— What this task involves —
Track down every line below that holds "container" and copy it.

[Web page edit records]
··········
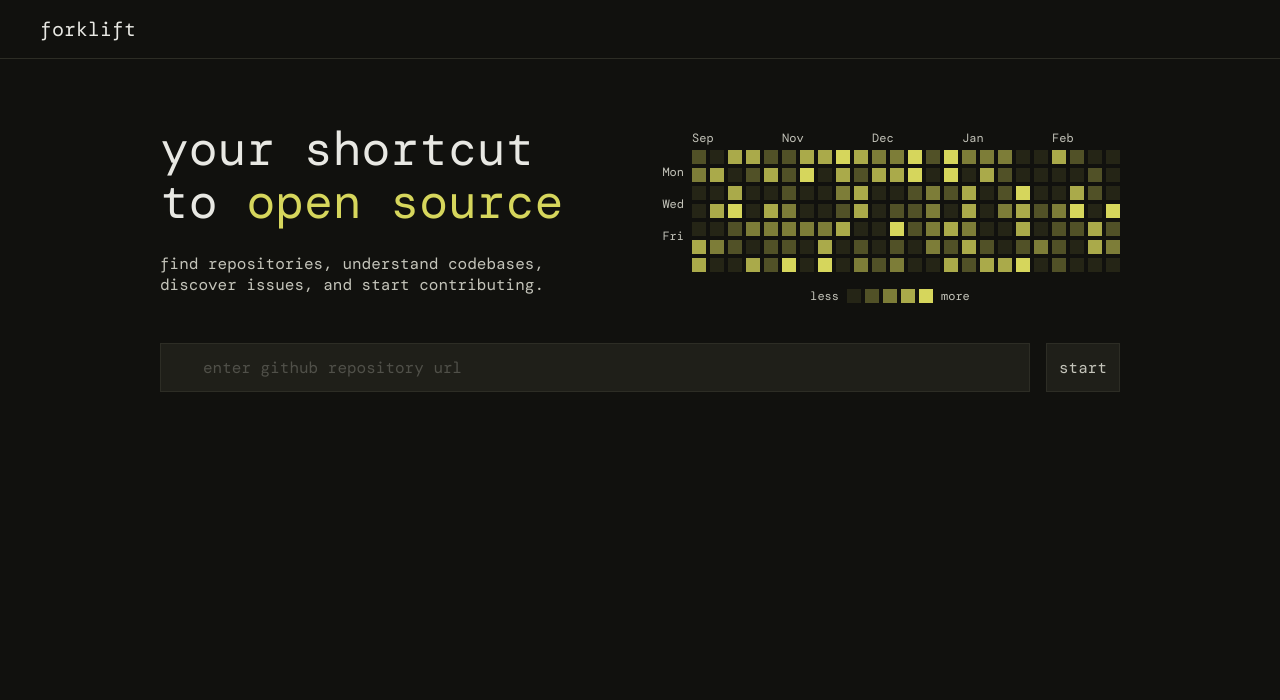
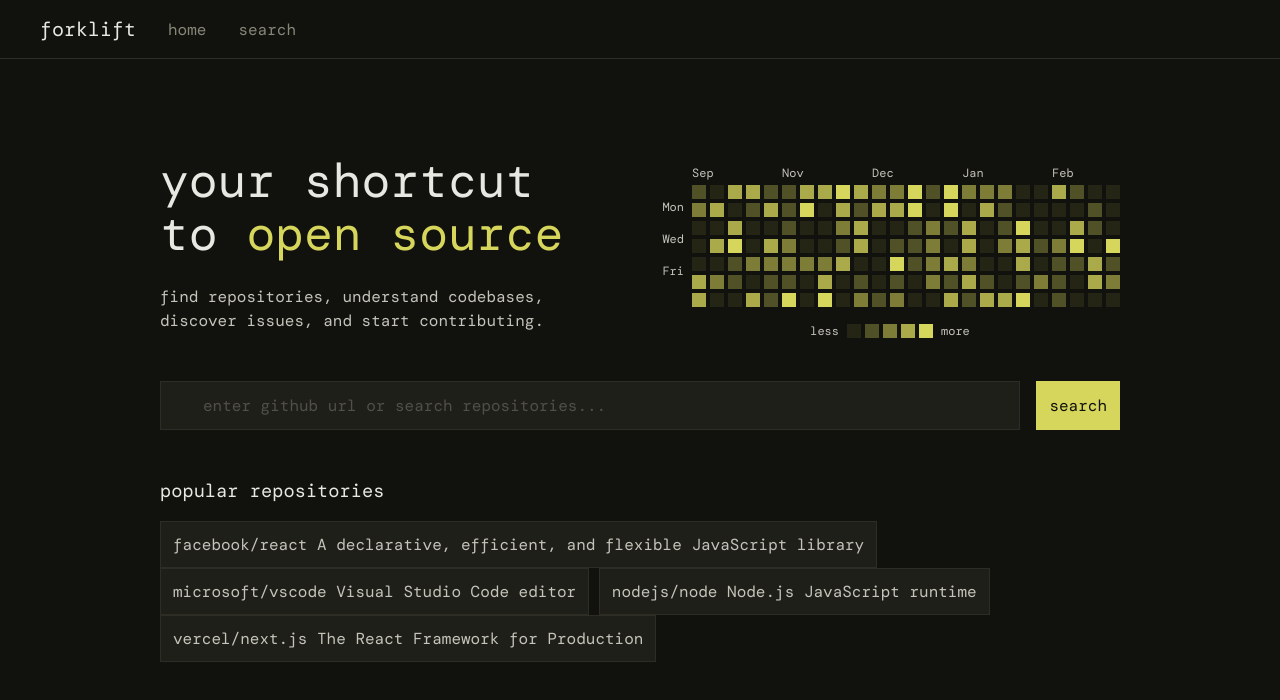
Before and after one commit to refact0r/forklift, a SvelteKit app: page / in a window 1280 px wide. Shown: the top 700 px of the page. Built offline with nearby package versions, Linux system fonts and the light colour scheme; some icons are missing; a web font is replaced by a local one.

Commit message:
search page

```diff
--- a/src/app.css
+++ b/src/app.css
@@ -9,6 +9,7 @@
 	--bg-2: hsl(60, 10%, 11%);
 	--bg-1: hsl(60, 10%, 6%);
 	--acc-1: hsl(60, 60%, 60%);
+	--acc-2: hsl(60, 60%, 45%);
 	font-family: 'DM Mono', monospace;
 	font-weight: 300;
 }
@@ -51,6 +52,10 @@ h4 {
 	font-weight: 300;
 }
 
+p {
+	line-height: 1.5;
+}
+
 button {
 	font: inherit;
 	border: none;
@@ -62,6 +67,16 @@ button {
 
 	&:hover {
 		background: var(--bg-3);
+	}
+
+	&.accent {
+		background: var(--acc-1);
+		color: var(--bg-1);
+		border: 1px solid var(--acc-1);
+
+		&:hover {
+			background: var(--acc-2);
+		}
 	}
 }
 
@@ -80,3 +95,30 @@ input::placeholder {
 .icon {
 	color: inherit;
 }
+
+.content {
+	padding: 2rem;
+	margin: 2rem auto;
+	max-width: 64rem;
+}
+
+.search-container {
+	position: relative;
+	display: flex;
+	gap: 1rem;
+	width: 100%;
+}
+
+.searchbar {
+	display: flex;
+	align-items: center;
+	gap: 0.75rem;
+	width: 100%;
+	padding: 0.75rem;
+	background: var(--bg-2);
+	border: 1px solid var(--bg-3);
+
+	&:focus-within {
+		border-color: var(--acc-1);
+	}
+}
--- a/src/routes/+layout.svelte
+++ b/src/routes/+layout.svelte
@@ -1,9 +1,7 @@
 <script>
 	import '../app.css';
-
-	import { page } from '$app/state';
 	import { goto } from '$app/navigation';
-
+	import { navigating } from '$app/state';
 	import GitIcon from '~icons/ph/git-fork';
 
 	let { children } = $props();
@@ -18,9 +16,16 @@
 		<GitIcon />
 		<h1>forklift</h1>
 	</a>
+	<a href="/">home</a>
+	<a href="/search">search</a>
+	{#if navigating.to}
+		<div class="loading-indicator">
+			<div class="loading-bar"></div>
+		</div>
+	{/if}
 </header>
 
-<main>
+<main class:loading={navigating.to}>
 	{@render children?.()}
 </main>
 
@@ -32,6 +37,18 @@
 	header {
 		padding: 1rem 1rem;
 		border-bottom: 1px solid var(--bg-3);
+		position: relative;
+		display: flex;
+		align-items: center;
+		gap: 2rem;
+
+		a {
+			color: var(--txt-2);
+
+			&:hover {
+				color: var(--acc-1);
+			}
+		}
 	}
 	.heading {
 		width: fit-content;
@@ -45,5 +62,34 @@
 		}
 	}
 	main {
+		position: relative;
+		overflow: hidden;
+	}
+	.loading {
+		opacity: 0.7;
+	}
+	.loading-indicator {
+		position: absolute;
+		left: 0;
+		right: 0;
+		bottom: 0;
+		height: 2px;
+		z-index: 1000;
+		width: 100%;
+		overflow-x: hidden;
+	}
+	.loading-bar {
+		height: 100%;
+		background: var(--acc-1);
+		width: 40%;
+		animation: loadingProgress 1s ease infinite;
+	}
+	@keyframes loadingProgress {
+		0% {
+			transform: translateX(-100%);
+		}
+		100% {
+			transform: translateX(250%);
+		}
 	}
 </style>
--- a/src/routes/+page.svelte
+++ b/src/routes/+page.svelte
@@ -1,22 +1,33 @@
 <script>
 	import { goto } from '$app/navigation';
-
 	import SearchIcon from '~icons/ph/magnifying-glass';
 
-	let repoUrl = '';
+	let searchInput = $state('');
 
+	function detectSearchType(input) {
+		const githubUrlPattern = /github\.com\/([^\/]+)\/([^\/]+)/;
+		return githubUrlPattern.test(input) ? 'direct' : 'search';
+	}
+
+	// Handle search submission
 	function handleSearch() {
-		if (repoUrl.trim()) {
-			const match = repoUrl.match(/github\.com\/([^\/]+)\/([^\/]+)/);
+		const input = searchInput.trim();
+		if (!input) return;
+
+		const searchType = detectSearchType(input);
+
+		if (searchType === 'direct') {
+			const match = input.match(/github\.com\/([^\/]+)\/([^\/]+)/);
 			if (match) {
 				const [, owner, repo] = match;
 				goto(`/repo/${owner}/${repo}`);
+			}
 		} else {
-				alert('Please enter a valid GitHub repository URL');
-			}
+			goto(`/search?q=${encodeURIComponent(input)}`);
 		}
 	}
 
+	// Handle suggestion clicks
 	function handleSuggestion(owner, repo) {
 		goto(`/repo/${owner}/${repo}`);
 	}
@@ -47,7 +58,6 @@
 </script>
 
 <div class="content">
-	<div class="container">
 	<div class="hero">
 		<div class="left">
 			<h1>your shortcut to <span>open source</span></h1>
@@ -99,17 +109,40 @@
 			</div>
 		</div>
 	</div>
-		<div class="search">
+	<div class="search-container">
 		<div class="searchbar">
 			<SearchIcon />
 			<input
 				type="text"
-					bind:value={repoUrl}
-					placeholder="enter github repository url"
+				bind:value={searchInput}
 				onkeydown={(e) => e.key === 'Enter' && handleSearch()}
+				placeholder="enter github url or search repositories..."
 			/>
 		</div>
-			<button onclick={handleSearch}>start</button>
+		<button onclick={handleSearch} class="accent">
+			{detectSearchType(searchInput) === 'direct' ? 'analyze' : 'search'}
+		</button>
+	</div>
+
+	<div class="suggestions">
+		<h3>popular repositories</h3>
+		<div class="suggestion-grid">
+			<button onclick={() => handleSuggestion('facebook', 'react')}>
+				<span class="repo-name">facebook/react</span>
+				<span class="repo-desc">A declarative, efficient, and flexible JavaScript library</span>
+			</button>
+			<button onclick={() => handleSuggestion('microsoft', 'vscode')}>
+				<span class="repo-name">microsoft/vscode</span>
+				<span class="repo-desc">Visual Studio Code editor</span>
+			</button>
+			<button onclick={() => handleSuggestion('nodejs', 'node')}>
+				<span class="repo-name">nodejs/node</span>
+				<span class="repo-desc">Node.js JavaScript runtime</span>
+			</button>
+			<button onclick={() => handleSuggestion('vercel', 'next.js')}>
+				<span class="repo-name">vercel/next.js</span>
+				<span class="repo-desc">The React Framework for Production</span>
+			</button>
 		</div>
 	</div>
 </div>
@@ -125,20 +158,6 @@
 		}
 	}
 
-	.content {
-		padding: 2rem;
-		height: 100%;
-		display: flex;
-		flex-direction: column;
-		align-items: center;
-	}
-
-	.container {
-		display: flex;
-		flex-direction: column;
-		max-width: 60rem;
-	}
-
 	.hero {
 		margin: 2rem 0;
 		display: flex;
@@ -149,24 +168,8 @@
 		margin-bottom: 1rem;
 	}
 
-	.search {
-		display: flex;
-		gap: 1rem;
-		width: 100%;
-	}
-
-	.searchbar {
-		display: flex;
-		align-items: center;
-		gap: 0.75rem;
-		width: 100%;
-		padding: 0.75rem;
-		background: var(--bg-2);
-		border: 1px solid var(--bg-3);
-
-		&:focus-within {
-			border-color: var(--acc-1);
-		}
+	.search-container {
+		margin-bottom: 3rem;
 	}
 
 	.graph-container {
--- /dev/null
+++ b/src/routes/search/+page.svelte
@@ -0,0 +1,233 @@
+<script>
+	import { goto } from '$app/navigation';
+	import SearchIcon from '~icons/ph/magnifying-glass';
+	import StarIcon from '~icons/ph/star';
+	import ForkIcon from '~icons/ph/git-fork';
+
+	let { data } = $props();
+	let searchInput = $state(data.query || '');
+
+	// Handle search submission
+	function handleSearch() {
+		const input = searchInput.trim();
+		if (!input) return;
+		goto(`/search?q=${encodeURIComponent(input)}`);
+	}
+
+	// Handle repository selection
+	function handleRepoSelect(repo) {
+		goto(`/repo/${repo.owner}/${repo.name}`);
+	}
+
+	// Format date
+	function formatDate(dateString) {
+		if (!dateString) return '';
+		const date = new Date(dateString);
+		return date.toLocaleDateString();
+	}
+
+	// Format large numbers
+	function formatNumber(num) {
+		if (num >= 1000) {
+			return (num / 1000).toFixed(1) + 'k';
+		}
+		return num.toString();
+	}
+</script>
+
+<div class="content">
+	<div class="header">
+		<h1>search repositories</h1>
+	</div>
+
+	<div class="search-container">
+		<div class="searchbar">
+			<SearchIcon />
+			<input
+				type="text"
+				bind:value={searchInput}
+				onkeydown={(e) => e.key === 'Enter' && handleSearch()}
+				placeholder="search repositories..."
+			/>
+		</div>
+		<button onclick={handleSearch} class="accent">search</button>
+	</div>
+
+	{#if data.hasSearched}
+		<div class="results-section">
+			{#if data.error}
+				<div class="message">
+					<h2>search error</h2>
+					<p>try a different search term or check your connection.</p>
+				</div>
+			{:else if data.results.length === 0}
+				<div class="message">
+					<h2>no results found</h2>
+					<p>no repositories found for "{data.query}"</p>
+					<p>try specific names or keywords like "ai" or "web"</p>
+				</div>
+			{:else}
+				<p>{data.totalCount} repositories found for "{data.query}"</p>
+
+				<div class="results-grid">
+					{#each data.results as repo}
+						<a class="repo-card" href={`/repo/${repo.owner}/${repo.name}`}>
+							<div class="repo-header">
+								<h3 class="repo-name">{repo.fullName}</h3>
+								<div class="repo-stats">
+									<span class="stars"><StarIcon /> {formatNumber(repo.stars)}</span>
+									<span class="forks"><ForkIcon /> {formatNumber(repo.forks)}</span>
+								</div>
+							</div>
+
+							{#if repo.description}
+								<p class="repo-description">{repo.description}</p>
+							{/if}
+
+							<div class="repo-meta">
+								<div class="repo-details">
+									{#if repo.language}
+										<span class="language">{repo.language}</span>
+									{/if}
+
+									{#if repo.openIssues > 0}
+										<span class="open-issues">{repo.openIssues} issues</span>
+									{/if}
+									<span class="updated">updated {formatDate(repo.updatedAt)}</span>
+								</div>
+								{#if repo.topics.length > 0}
+									<div class="repo-topics">
+										{#each repo.topics.slice(0, 4) as topic}
+											<span class="topic">{topic}</span>
+										{/each}
+										{#if repo.topics.length > 4}
+											<span class="topic-more">+{repo.topics.length - 4}</span>
+										{/if}
+									</div>
+								{/if}
+							</div>
+						</a>
+					{/each}
+				</div>
+			{/if}
+		</div>
+	{:else}
+		<div class="message">
+			<h2>search repositories</h2>
+			<p>try specific names or keywords like "ai" or "web"</p>
+		</div>
+	{/if}
+</div>
+
+<style>
+	.header {
+		margin-bottom: 2rem;
+	}
+
+	h1 {
+		margin: 0;
+		font-size: 2.5rem;
+	}
+
+	.search-container {
+		margin-bottom: 3rem;
+	}
+
+	.message {
+		background: var(--bg-1);
+		border: 1px solid var(--bg-3);
+		padding: 2rem;
+
+		h2 {
+			margin-top: 0;
+		}
+		:last-child {
+			margin-bottom: 0;
+		}
+	}
+
+	.results-grid {
+		display: grid;
+		gap: 1rem;
+	}
+
+	.repo-card {
+		background: var(--bg-1);
+		border: 1px solid var(--bg-3);
+		padding: 1.5rem;
+		text-align: left;
+		transition: border-color 0.2s;
+		width: 100%;
+	}
+
+	.repo-card:hover {
+		border-color: var(--acc-1);
+	}
+
+	.repo-header {
+		display: flex;
+		justify-content: space-between;
+		align-items: flex-start;
+		margin-bottom: 1rem;
+		gap: 1rem;
+	}
+
+	.repo-name {
+		margin: 0;
+		font-size: 1.25rem;
+		color: var(--acc-1);
+		flex: 1;
+	}
+
+	.repo-stats {
+		display: flex;
+		gap: 1rem;
+		color: var(--txt-2);
+		flex-shrink: 0;
+		align-items: center;
+
+		span {
+			display: flex;
+			align-items: center;
+			gap: 0.5rem;
+		}
+	}
+
+	.repo-description {
+		margin: 0 0 1rem 0;
+	}
+
+	.repo-meta {
+		display: flex;
+		justify-content: space-between;
+		align-items: flex-end;
+		gap: 1rem;
+	}
+
+	.repo-details {
+		display: flex;
+		gap: 1rem;
+		font-size: 0.875rem;
+		color: var(--txt-2);
+		flex-wrap: wrap;
+	}
+
+	.language {
+		color: var(--acc-1);
+	}
+
+	.repo-topics {
+		display: flex;
+		gap: 1rem;
+		color: var(--txt-2);
+	}
+
+	.topic {
+		font-size: 0.875rem;
+	}
+
+	.topic-more {
+		font-size: 0.875rem;
+		font-style: italic;
+	}
+</style>
```
Also changed, not shown: src/routes/search/+page.server.js (added, +69 -0 lines). Lines whose indentation alone changed are shown as unchanged.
··········
— Answer space —
+.search-container {
-	<div class="container">
+	<div class="search-container">
-	.container {
+	.search-container {
 	.graph-container {
+	<div class="search-container">
+	.search-container {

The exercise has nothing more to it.